The 51 applicants, supported by our organisations, were identified during an observation mission led by the Gisti in the Greek hotspots in May 2016 . These persons were deprived of their freedom and detained on the island of Chios, which had become an open prison since the implementation of the EU-Turkey Statement of 20 March 2016, just like the neighbouring islands of Lesbos, Leros, Samos and Kos. The requestees invoked the violation of several provisions of the European Convention on Human Rights .
In their request, they abundantly and accurately documented the insufficiency and unsuitability of food, the sometimes very dangerous material conditions (poorly fixed tents, snakes, heat, promiscuity, etc.), the great difficulties they meet in accessing healthcare, and the lack of care for the most vulnerable people – including pregnant women, young children and isolated minors. They also documented how these circumstances were aggravated by the context of deprivation of freedom, which characterises the situation in the hotspots, but also by the administrative arbitrariness, which is particularly anxiety-inducing because of the permanent threat of being returned to Turkey.
The only violation that the Court identifies concerns the impossibility for the applicants to lodge an effective appeal against the decisions ordering their deportation or detention, because of the lack of available information regarding the right of appeal, and there is no court able to receive such an appeal on the island of Chios.
Regarding the other points, it took more than three years for the European Court of Human Rights to rule that the complaint of the 51 of Chios was unfounded.

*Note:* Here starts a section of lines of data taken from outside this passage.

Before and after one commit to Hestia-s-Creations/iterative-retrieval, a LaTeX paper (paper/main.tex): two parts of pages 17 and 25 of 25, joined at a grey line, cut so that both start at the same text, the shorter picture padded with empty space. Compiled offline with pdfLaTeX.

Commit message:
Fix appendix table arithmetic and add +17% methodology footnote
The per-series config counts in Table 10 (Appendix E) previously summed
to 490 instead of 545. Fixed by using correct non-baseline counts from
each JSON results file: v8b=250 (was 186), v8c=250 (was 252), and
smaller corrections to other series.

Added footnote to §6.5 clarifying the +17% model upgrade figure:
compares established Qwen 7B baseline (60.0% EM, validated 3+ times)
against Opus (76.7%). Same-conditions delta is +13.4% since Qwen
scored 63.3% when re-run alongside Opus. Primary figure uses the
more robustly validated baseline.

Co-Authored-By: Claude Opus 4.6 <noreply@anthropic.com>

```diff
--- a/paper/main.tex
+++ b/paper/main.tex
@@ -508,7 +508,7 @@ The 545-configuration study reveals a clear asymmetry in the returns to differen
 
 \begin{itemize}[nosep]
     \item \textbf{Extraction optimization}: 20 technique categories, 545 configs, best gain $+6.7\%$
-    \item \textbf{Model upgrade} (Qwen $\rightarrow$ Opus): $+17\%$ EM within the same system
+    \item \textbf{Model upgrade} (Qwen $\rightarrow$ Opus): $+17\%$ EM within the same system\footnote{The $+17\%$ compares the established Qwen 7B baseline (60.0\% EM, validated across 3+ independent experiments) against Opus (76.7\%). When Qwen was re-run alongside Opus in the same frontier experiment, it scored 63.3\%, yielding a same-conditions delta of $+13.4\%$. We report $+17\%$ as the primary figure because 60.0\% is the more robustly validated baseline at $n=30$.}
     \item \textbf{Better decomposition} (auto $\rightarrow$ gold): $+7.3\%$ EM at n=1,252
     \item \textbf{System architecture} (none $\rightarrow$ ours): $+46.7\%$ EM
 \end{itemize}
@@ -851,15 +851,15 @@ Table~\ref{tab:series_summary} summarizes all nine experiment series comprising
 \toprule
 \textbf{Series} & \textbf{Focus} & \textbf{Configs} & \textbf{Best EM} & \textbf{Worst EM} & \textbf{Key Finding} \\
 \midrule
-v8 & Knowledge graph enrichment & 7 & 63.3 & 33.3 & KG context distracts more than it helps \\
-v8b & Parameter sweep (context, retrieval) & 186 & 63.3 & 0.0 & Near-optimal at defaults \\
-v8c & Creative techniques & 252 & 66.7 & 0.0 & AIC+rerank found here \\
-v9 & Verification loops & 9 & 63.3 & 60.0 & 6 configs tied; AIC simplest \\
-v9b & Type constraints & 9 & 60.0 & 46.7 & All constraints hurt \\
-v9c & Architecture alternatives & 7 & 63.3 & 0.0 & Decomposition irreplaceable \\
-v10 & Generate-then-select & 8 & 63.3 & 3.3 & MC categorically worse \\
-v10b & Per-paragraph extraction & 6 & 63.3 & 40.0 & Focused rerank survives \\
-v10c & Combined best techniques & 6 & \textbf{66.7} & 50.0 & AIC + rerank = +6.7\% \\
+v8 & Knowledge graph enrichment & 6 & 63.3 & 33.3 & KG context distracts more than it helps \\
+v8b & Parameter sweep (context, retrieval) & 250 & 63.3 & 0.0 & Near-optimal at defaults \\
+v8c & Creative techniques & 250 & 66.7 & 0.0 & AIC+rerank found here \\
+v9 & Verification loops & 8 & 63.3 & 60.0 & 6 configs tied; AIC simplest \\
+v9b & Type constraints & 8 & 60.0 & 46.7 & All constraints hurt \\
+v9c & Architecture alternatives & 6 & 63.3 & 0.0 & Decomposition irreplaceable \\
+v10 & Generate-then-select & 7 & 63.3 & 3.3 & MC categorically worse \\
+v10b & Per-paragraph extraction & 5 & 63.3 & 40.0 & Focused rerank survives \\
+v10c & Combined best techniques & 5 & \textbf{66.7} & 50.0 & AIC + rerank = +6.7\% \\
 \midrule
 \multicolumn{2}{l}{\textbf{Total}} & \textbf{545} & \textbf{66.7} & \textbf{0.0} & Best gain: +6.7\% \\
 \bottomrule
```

Its argument comes in several parts:
as regards the treatment of minors, the Court echoes the discourse and denial of the Greek government, and states that it is “not convinced that the authorities have not done all that could reasonably be expected of them in order to meet their obligation in terms of care and protection”;

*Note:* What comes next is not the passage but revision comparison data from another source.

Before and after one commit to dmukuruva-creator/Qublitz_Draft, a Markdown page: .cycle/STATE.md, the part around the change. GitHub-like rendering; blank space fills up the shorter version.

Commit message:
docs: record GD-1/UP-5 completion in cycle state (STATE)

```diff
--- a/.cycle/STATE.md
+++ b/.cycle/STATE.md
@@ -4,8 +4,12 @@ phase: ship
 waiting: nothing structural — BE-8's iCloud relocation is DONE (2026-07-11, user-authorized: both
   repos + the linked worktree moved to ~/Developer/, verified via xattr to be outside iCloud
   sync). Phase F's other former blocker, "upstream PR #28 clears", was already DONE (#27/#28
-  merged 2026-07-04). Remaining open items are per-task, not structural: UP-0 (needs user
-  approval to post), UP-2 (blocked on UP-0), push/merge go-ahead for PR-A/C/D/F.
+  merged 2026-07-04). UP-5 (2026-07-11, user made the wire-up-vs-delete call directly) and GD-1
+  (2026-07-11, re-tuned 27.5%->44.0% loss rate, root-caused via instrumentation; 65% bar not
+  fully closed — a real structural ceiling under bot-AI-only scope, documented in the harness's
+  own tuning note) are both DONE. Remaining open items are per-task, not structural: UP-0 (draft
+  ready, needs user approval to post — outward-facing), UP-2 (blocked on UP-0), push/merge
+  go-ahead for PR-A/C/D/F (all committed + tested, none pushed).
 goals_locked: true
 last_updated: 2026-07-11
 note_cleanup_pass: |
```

the Court acknowledges that there may have been problems regarding access to medical care, the poor quality of food and water and the lack of information regarding rights and legal assistance, but it minimises the issue by stating that “the massive influx of migrants created organisational, logistical and structural difficulties for the Greek authorities” and it notes that, since the request did not feature individualised details (for each applicant), the Court “could not conclude that the conditions of detention of the applicants [who have stayed there] constituted inhuman and degrading treatment”;
with regard to overcrowding and promiscuity, the Court does not rule them out - while pointing out that the applicants have “not indicated the number of square meters in the containers”- but tempers its appreciation of the risks entailed by specifying that the duration of “strict” detention did not exceed thirty days, a period over which “the threshold of gravity required for [this detention] to be described as inhuman or degrading treatment has not been achieved”.

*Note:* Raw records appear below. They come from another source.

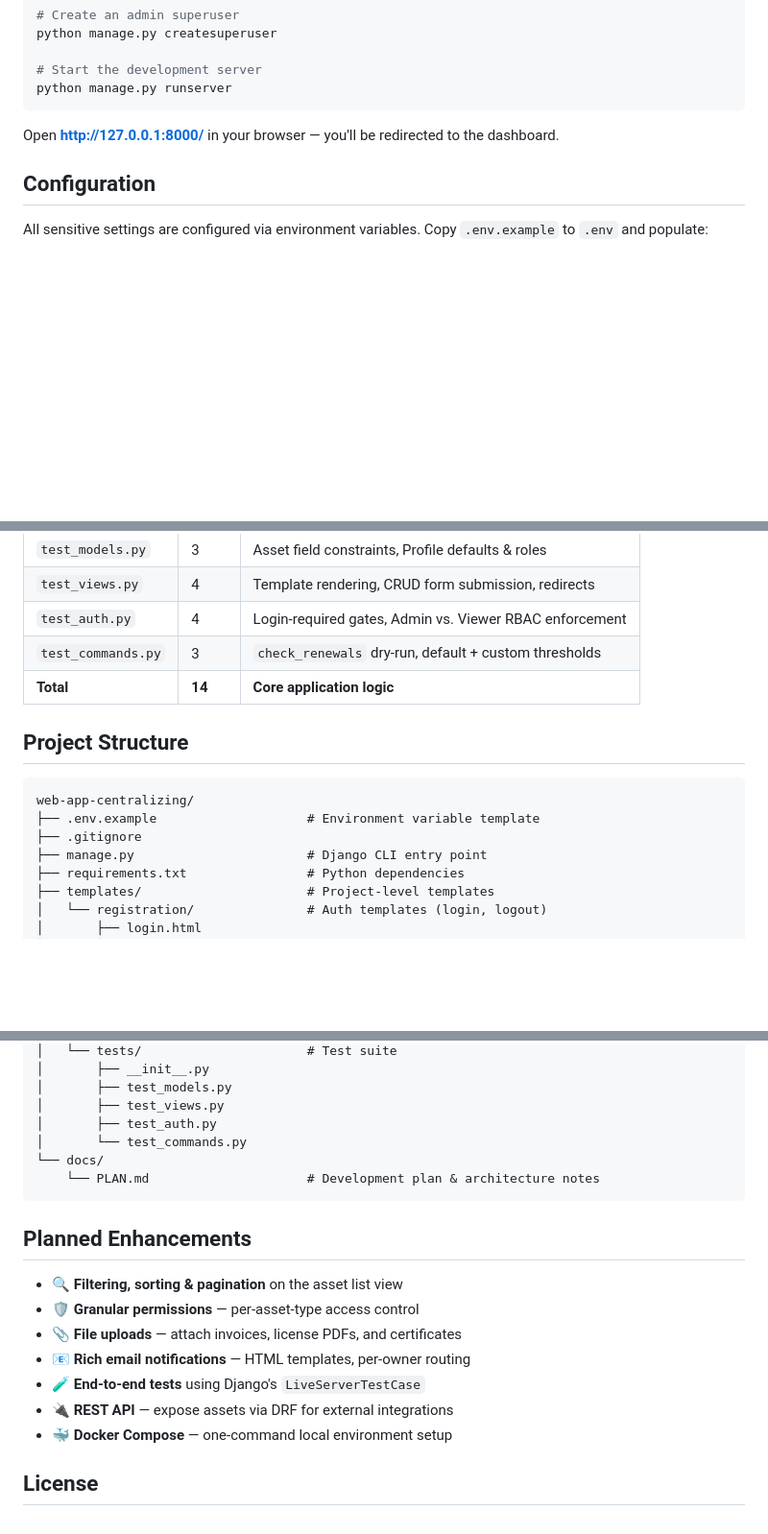
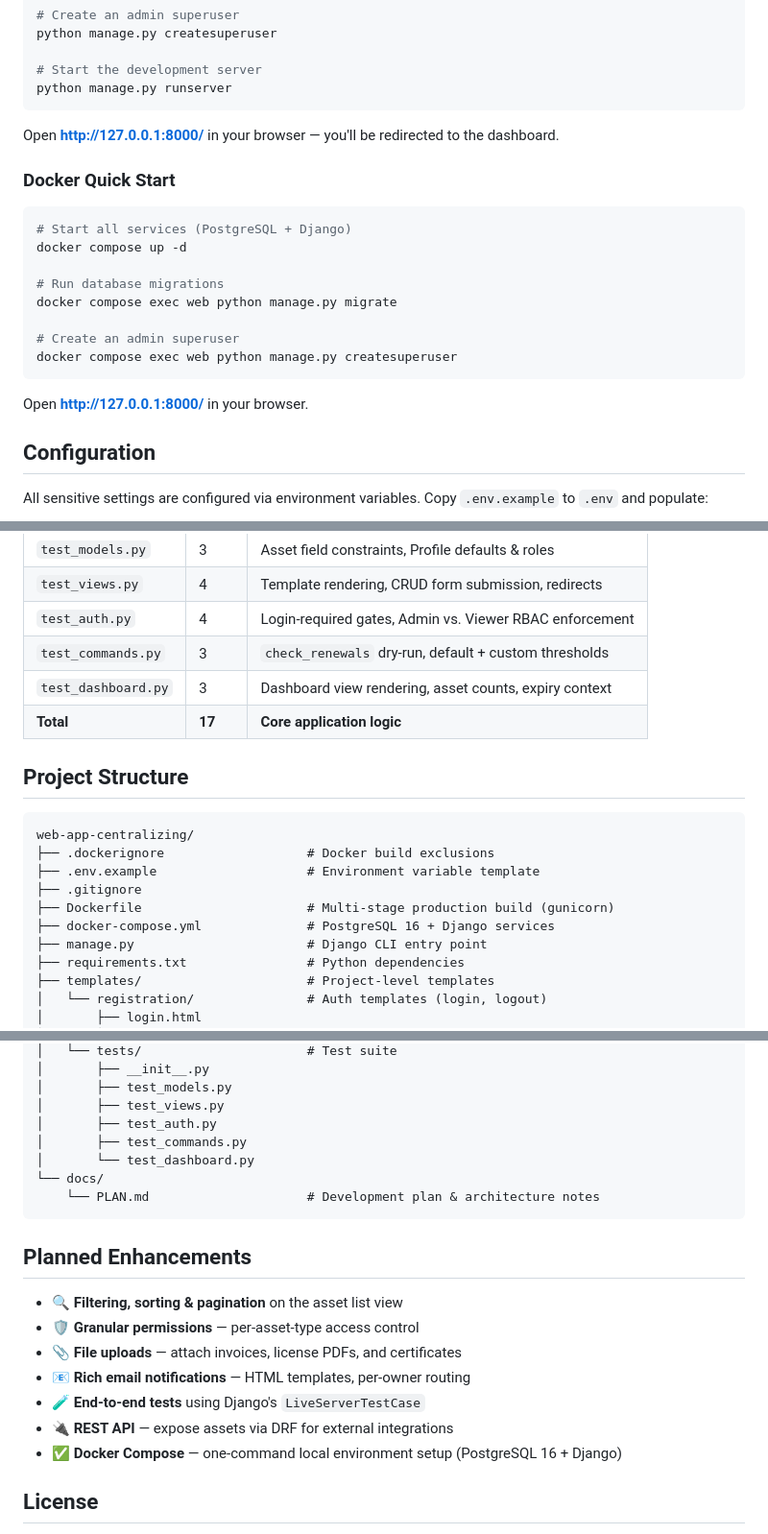
Before and after one commit to Batu1-1an/web-app-centralizing, a Markdown page: README.md, 3 parts joined by grey strips. Shown at 96% size. GitHub-like rendering; blank space fills up the shorter version.

Commit message:
docs: update README with Docker setup, production settings, and expanded tests

````diff
--- a/README.md
+++ b/README.md
@@ -152,6 +153,21 @@ python manage.py runserver
 
 Open **http://127.0.0.1:8000/** in your browser — you'll be redirected to the dashboard.
 
+### Docker Quick Start
+
+```bash
+# Start all services (PostgreSQL + Django)
+docker compose up -d
+
+# Run database migrations
+docker compose exec web python manage.py migrate
+
+# Create an admin superuser
+docker compose exec web python manage.py createsuperuser
+```
+
+Open **http://127.0.0.1:8000/** in your browser.
+
 ## Configuration
 
 All sensitive settings are configured via environment variables. Copy `.env.example` to `.env` and populate:
@@ -231,14 +247,18 @@ python manage.py test assets
 | `test_views.py` | 4 | Template rendering, CRUD form submission, redirects |
 | `test_auth.py` | 4 | Login-required gates, Admin vs. Viewer RBAC enforcement |
 | `test_commands.py` | 3 | `check_renewals` dry-run, default + custom thresholds |
-| **Total** | **14** | **Core application logic** |
+| `test_dashboard.py` | 3 | Dashboard view rendering, asset counts, expiry context |
+| **Total** | **17** | **Core application logic** |
 
 ## Project Structure
 
 ```
 web-app-centralizing/
+├── .dockerignore                   # Docker build exclusions
 ├── .env.example                    # Environment variable template
 ├── .gitignore
+├── Dockerfile                      # Multi-stage production build (gunicorn)
+├── docker-compose.yml              # PostgreSQL 16 + Django services
 ├── manage.py                       # Django CLI entry point
 ├── requirements.txt                # Python dependencies
 ├── templates/                      # Project-level templates
@@ -275,7 +295,8 @@ web-app-centralizing/
 │       ├── test_models.py
 │       ├── test_views.py
 │       ├── test_auth.py
-│       └── test_commands.py
+│       ├── test_commands.py
+│       └── test_dashboard.py
 └── docs/
     └── PLAN.md                     # Development plan & architecture notes
 ```
@@ -288,7 +309,7 @@ web-app-centralizing/
 - 📧 **Rich email notifications** — HTML templates, per-owner routing
 - 🧪 **End-to-end tests** using Django's `LiveServerTestCase`
 - 🔌 **REST API** — expose assets via DRF for external integrations
-- 🐳 **Docker Compose** — one-command local environment setup
+- ✅ **Docker Compose** — one-command local environment setup (PostgreSQL 16 + Django)
 
 ## License
 
````
Also changed, not shown: other parts of README.md (+2 -1 lines).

The Court’s assessment of the deprivation of freedom about which the applicants complained is at the heart of its decision, since it uses it to minimise all the rights violations described in the request. Thus, without challenging that the material conditions in the Vial camp (Chios) are very poor, the Court dismisses the situation by stating that it is “a semi-open structure, which allowed the occupants to leave the center all day and come back only at night”. Similarly, “even if there was at one time or another a problem of overcrowding” in the Souda camp, the Court argues that “this camp has always been an open structure, which is likely to greatly reduce the possible nuisance linked to overcrowding” .
In other words, it does not matter, for the ECtHR, that people are forced to live in subhuman conditions in the unhealthy camps of the Chios hotspot, since they can spend some time away from them. And, since they are not officially “detained”, it does not matter either that, in practice, they have no choice but to return to these camps. What does it matter, since, as in the rest of the “archipelago of camps” of the Aegean Sea , they have no right to leave the whole island of Chios, which therefore becomes their jail.
By reproducing, in its decision, the formal façade that the Greek authorities and the European Union use to hide the situation in the hotspots, the ECtHR has thus decided to abandon the victims and to reinforce the hypocrisy of an inhuman policy which encloses displaced people when it should welcome them.
For the past three years, tens of thousands of people have been detained in the five hotspots of the Aegean Sea by the European Union, which is funding Greece to play the role of Europe’s border guard.
As soon as the hotspots were created, Greek associations and NGOs, as well as European and international bodies such as the Office of the United Nations High Commissioner for Refugees (UNHCR), the UN Special Rapporteur for Human Rights of the United Nations, the Council of Europe’s Committee for the Prevention of Torture, and the EU Agency for Fundamental Rights, have repeatedly warned of the numerous rights violations committed in the Greek hotspots. These include reception conditions marked by overcrowding, insecurity, insalubrity and a lack of hygiene, as well as sexual violence, repeated abuse of children’s rights, failure to take into account situations of vulnerability, a limited or non-existent access to information and rights, and the denial of the right of asylum. Countless testimonies, reports and investigations confirm the reality and the actuality of the dramatic situations caused by these violations, which are periodically echoed by the press.